Requirement -> Copy each line below that includes "span".

Source material ->

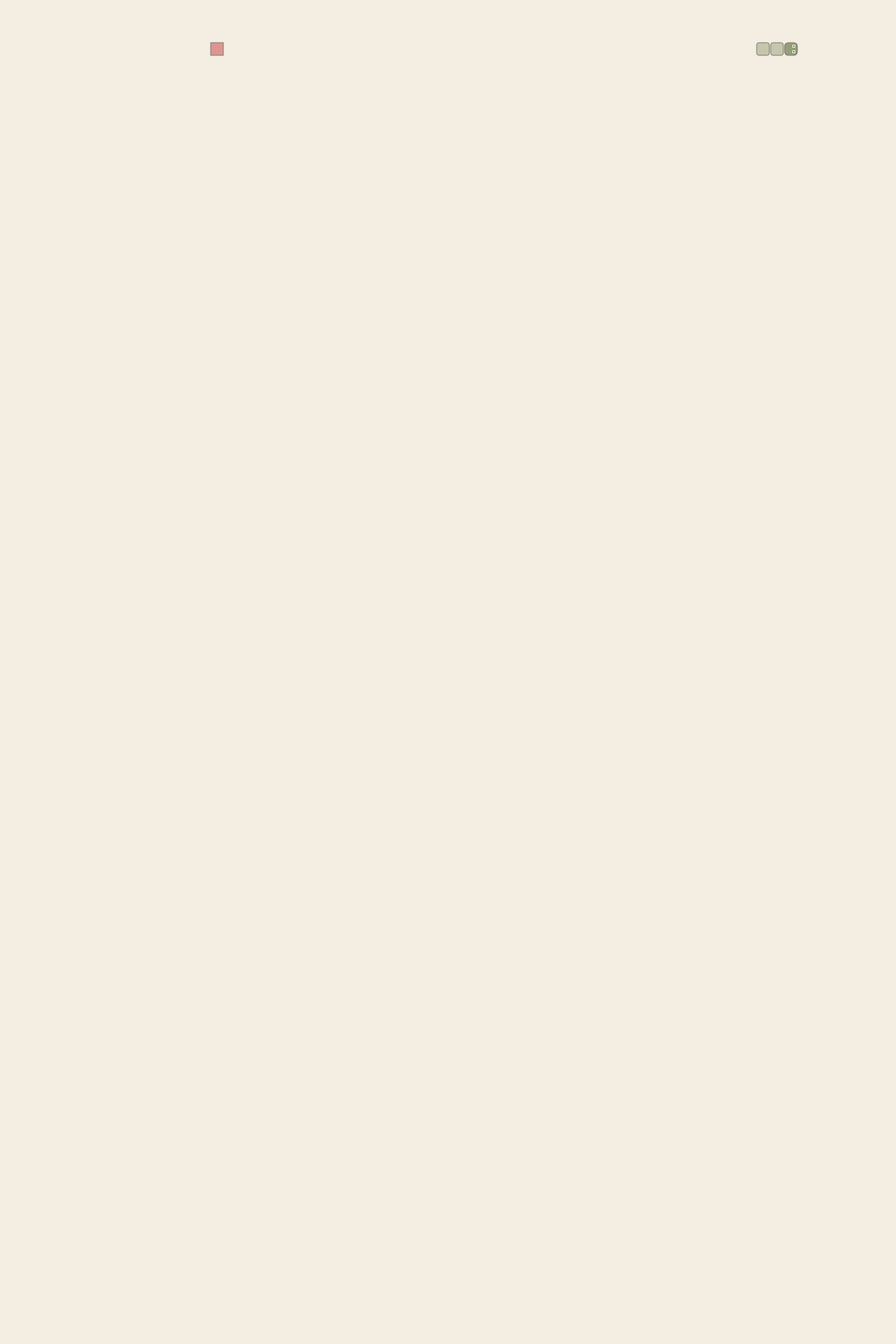
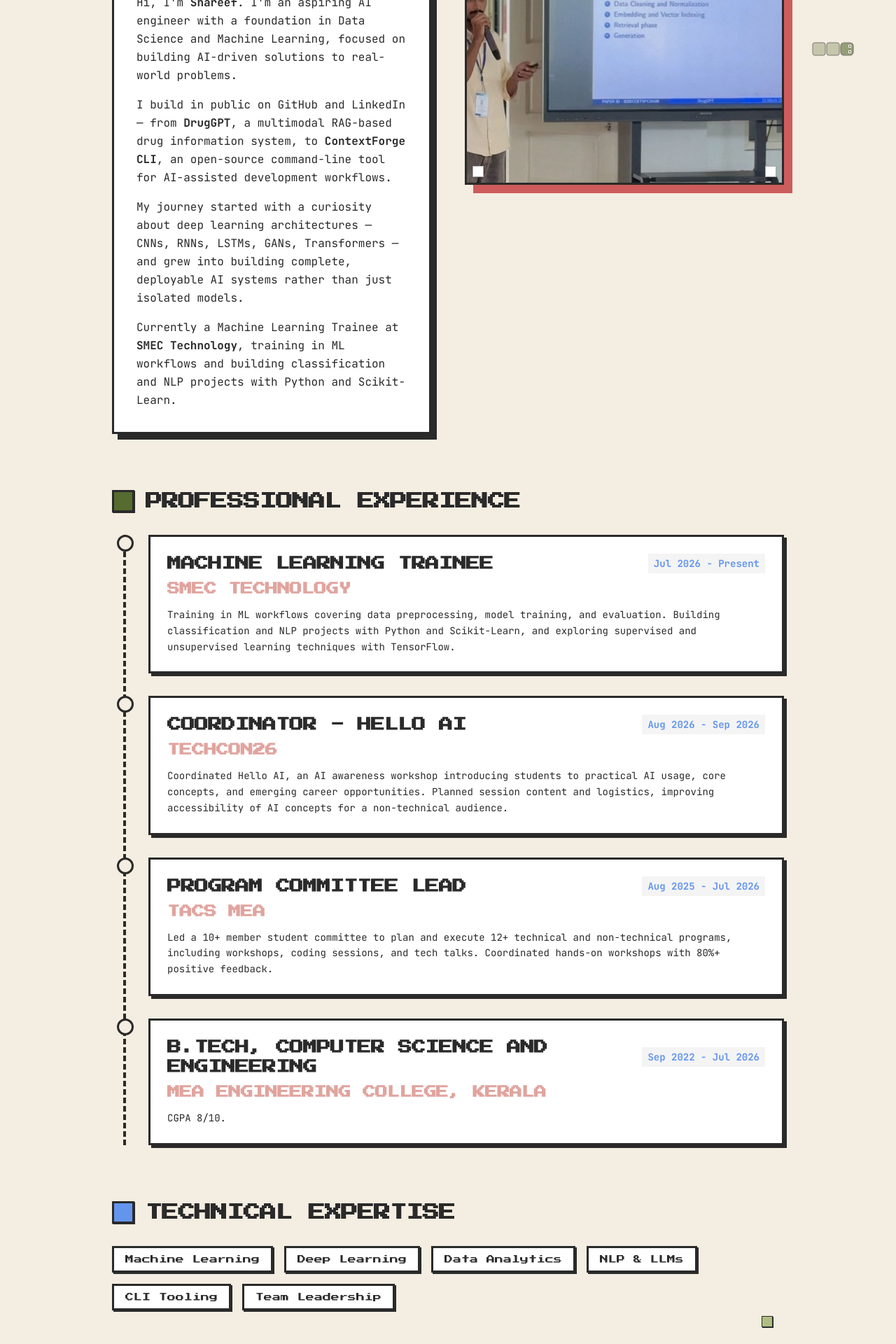
Before and after one commit to ShareefMuhammed/portfolio, a Next.js app: page /about in a window 1280 px wide. Shown: the part 300-2220 px from the top of the page at 70% size. Before the commit the page ends 800 px from the top, so only its background shows below. Built offline with nearby package versions, Linux system fonts and the light colour scheme.

Commit message:
feat: real About page content (step 5)

```diff
--- a/app/about/page.tsx
+++ b/app/about/page.tsx
@@ -1,8 +1,184 @@
+"use client";
+
+import React from "react";
+import Image from "next/image";
+import { FoodPoint } from "@/components/snake";
+
+interface TimelineEntry {
+  role: string;
+  company: string;
+  dates: string;
+  description: string;
+}
+
+const experienceEntries: TimelineEntry[] = [
+  {
+    role: "Machine Learning Trainee",
+    company: "SMEC Technology",
+    dates: "Jul 2026 - Present",
+    description:
+      "Training in ML workflows covering data preprocessing, model training, and evaluation. Building classification and NLP projects with Python and Scikit-Learn, and exploring supervised and unsupervised learning techniques with TensorFlow.",
+  },
+  {
+    role: "Coordinator - Hello AI",
+    company: "Techcon26",
+    dates: "Aug 2026 - Sep 2026",
+    description:
+      "Coordinated Hello AI, an AI awareness workshop introducing students to practical AI usage, core concepts, and emerging career opportunities. Planned session content and logistics, improving accessibility of AI concepts for a non-technical audience.",
+  },
+  {
+    role: "Program Committee Lead",
+    company: "TACS MEA",
+    dates: "Aug 2025 - Jul 2026",
+    description:
+      "Led a 10+ member student committee to plan and execute 12+ technical and non-technical programs, including workshops, coding sessions, and tech talks. Coordinated hands-on workshops with 80%+ positive feedback.",
+  },
+  {
+    role: "B.Tech, Computer Science and Engineering",
+    company: "MEA Engineering College, Kerala",
+    dates: "Sep 2022 - Jul 2026",
+    description: "CGPA 8/10.",
+  },
+];
+
+const technicalSkills: string[] = [
+  "Machine Learning",
+  "Deep Learning",
+  "Data Analytics",
+  "NLP & LLMs",
+  "CLI Tooling",
+  "Team Leadership",
+];
+
 export default function AboutPage() {
   return (
-    <div className="relative py-8">
-      <h1 className="font-pixel mb-4 text-2xl">ABOUT</h1>
-      <p className="text-sm">About page placeholder</p>
+    <div className="relative space-y-16 py-6 sm:py-8 md:space-y-20 md:py-12">
+      {/* Top Section: About Me Bio & Widescreen Photo Card */}
+      <section className="grid items-start gap-8 md:gap-12 lg:grid-cols-2">
+        {/* Left Column: Bio Card */}
+        <div className="border-sketch border-ink shadow-[8px_8px_0_0_#2A2A2A] relative bg-white p-6 sm:p-8">
+          <h1 className="font-pixel text-ink mb-6 text-3xl font-bold sm:text-4xl md:text-5xl">
+            ABOUT ME
+          </h1>
+          <div className="text-ink space-y-4 font-mono text-sm leading-relaxed sm:text-base">
+            <p>
+              Hi, I&apos;m{" "}
+              <span className="text-ink font-bold">Shareef</span>. I&apos;m an
+              aspiring AI engineer with a foundation in Data Science and Machine
+              Learning, focused on building AI-driven solutions to real-world
+              problems.
+            </p>
+            <p>
+              I build in public on GitHub and LinkedIn — from{" "}
+              <strong className="text-ink font-bold">DrugGPT</strong>, a
+              multimodal RAG-based drug information system, to{" "}
+              <strong className="text-ink font-bold">ContextForge CLI</strong>,
+              an open-source command-line tool for AI-assisted development
+              workflows.
+            </p>
+            <p>
+              My journey started with a curiosity about deep learning
+              architectures — CNNs, RNNs, LSTMs, GANs, Transformers — and grew
+              into building complete, deployable AI systems rather than just
+              isolated models.
+            </p>
+            <p>
+              Currently a Machine Learning Trainee at{" "}
+              <strong className="text-ink font-bold">SMEC Technology</strong>,
+              training in ML workflows and building classification and NLP
+              projects with Python and Scikit-Learn.
+            </p>
+          </div>
+        </div>
+
+        {/* Right Column: Widescreen Photo Card */}
+        <div className="border-sketch border-ink shadow-[12px_12px_0_0_#CD5C5C] group relative h-[260px] overflow-hidden bg-[#1A1A1A] sm:h-[320px] md:h-[360px] lg:h-[380px]">
+          <Image
+            src="/images/ieee1.jpg"
+            alt="Muhammed Shareef presenting DrugGPT at IEEE student paper contest"
+            fill
+            priority
+            sizes="(max-width: 1024px) 100vw, 50vw"
+            className="object-cover object-center opacity-95 transition-opacity duration-300 group-hover:opacity-100"
+          />
+          {/* 4 White Corner Bracket Accents */}
+          <div className="border-ink/40 pointer-events-none absolute top-2 left-2 z-10 h-4 w-4 border bg-white shadow-sm" />
+          <div className="border-ink/40 pointer-events-none absolute top-2 right-2 z-10 h-4 w-4 border bg-white shadow-sm" />
+          <div className="border-ink/40 pointer-events-none absolute bottom-2 left-2 z-10 h-4 w-4 border bg-white shadow-sm" />
+          <div className="border-ink/40 pointer-events-none absolute right-2 bottom-2 z-10 h-4 w-4 border bg-white shadow-sm" />
+        </div>
+      </section>
+
+      {/* Middle Section: Professional Experience Timeline */}
+      <section>
+        <h2 className="font-pixel text-ink mb-8 flex items-center gap-3 text-xl font-bold sm:gap-4 sm:text-2xl">
+          <span
+            className="border-sketch border-ink shadow-[1px_1px_0_0_#2A2A2A] inline-block h-6 w-6 shrink-0 bg-[#556B2F] sm:h-8 sm:w-8"
+            aria-hidden="true"
+          />
+          <span>Professional Experience</span>
+        </h2>
+
+        <div className="border-ink ml-3 space-y-8 border-l-4 border-dashed pl-6 sm:ml-4 sm:pl-8">
+          {experienceEntries.map((entry, index) => (
+            <div key={index} className="relative">
+              {/* Timeline Circular Dot */}
+              <div
+                className="bg-cream border-sketch border-ink absolute -left-[37px] top-0 h-6 w-6 rounded-full sm:-left-[45px]"
+                aria-hidden="true"
+              />
+
+              {/* Timeline Card */}
+              <div className="border-sketch border-ink shadow-[4px_4px_0_0_#2A2A2A] bg-white p-5 transition-transform hover:translate-x-1 sm:p-6">
+                <div className="mb-2 flex flex-col justify-between md:flex-row md:items-center">
+                  <h3 className="font-pixel text-ink text-base font-bold sm:text-lg md:text-xl">
+                    {entry.role}
+                  </h3>
+                  <span className="text-blue bg-ink/5 mt-2 self-start px-2 py-1 font-mono text-xs font-bold whitespace-nowrap md:mt-0 md:ml-4 md:self-auto sm:text-sm">
+                    {entry.dates}
+                  </span>
+                </div>
+                <h4 className="text-coral mb-3 font-mono text-base font-bold sm:text-lg">
+                  {entry.company}
+                </h4>
+                <p className="text-ink font-mono text-xs leading-relaxed sm:text-sm">
+                  {entry.description}
+                </p>
+              </div>
+            </div>
+          ))}
+        </div>
+      </section>
+
+      {/* Bottom Section: Technical Expertise Tag Grid */}
+      <section className="relative">
+        <h2 className="font-pixel text-ink mb-8 flex items-center gap-3 text-xl font-bold sm:gap-4 sm:text-2xl">
+          <span
+            className="border-sketch border-ink shadow-[1px_1px_0_0_#2A2A2A] bg-blue inline-block h-6 w-6 shrink-0 sm:h-8 sm:w-8"
+            aria-hidden="true"
+          />
+          <span>Technical Expertise</span>
+        </h2>
+
+        <div className="flex flex-wrap gap-3 sm:gap-4">
+          {technicalSkills.map((skill) => (
+            <span
+              key={skill}
+              className="font-pixel text-ink border-sketch border-ink shadow-[2px_2px_0_0_#2A2A2A] hover:shadow-[4px_4px_0_0_#556B2F] cursor-pointer bg-white px-3.5 py-2 text-[10px] select-none transition-all hover:-translate-y-0.5 sm:px-4 sm:text-xs"
+            >
+              {skill}
+            </span>
+          ))}
+        </div>
+
+        {/* 1 Sequential FoodPoint placed in page margin */}
+        <FoodPoint
+          id="about-food-1"
+          order={1}
+          color="sage"
+          className="absolute -bottom-6 right-4 z-20"
+        />
+      </section>
     </div>
   );
 }
```
Also changed, not shown: public/images/ieee1.jpg (added).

Task solution ->
+              <span className="text-ink font-bold">Shareef</span>. I&apos;m an
+          <span
+          <span>Professional Experience</span>
+                  <span className="text-blue bg-ink/5 mt-2 self-start px-2 py-1 font-mono text-xs font-bold whitespace-nowrap md:mt-0 md:ml-4 md:self-auto sm:text-sm">
+                  </span>
+          <span
+          <span>Technical Expertise</span>
+            <span
+            </span>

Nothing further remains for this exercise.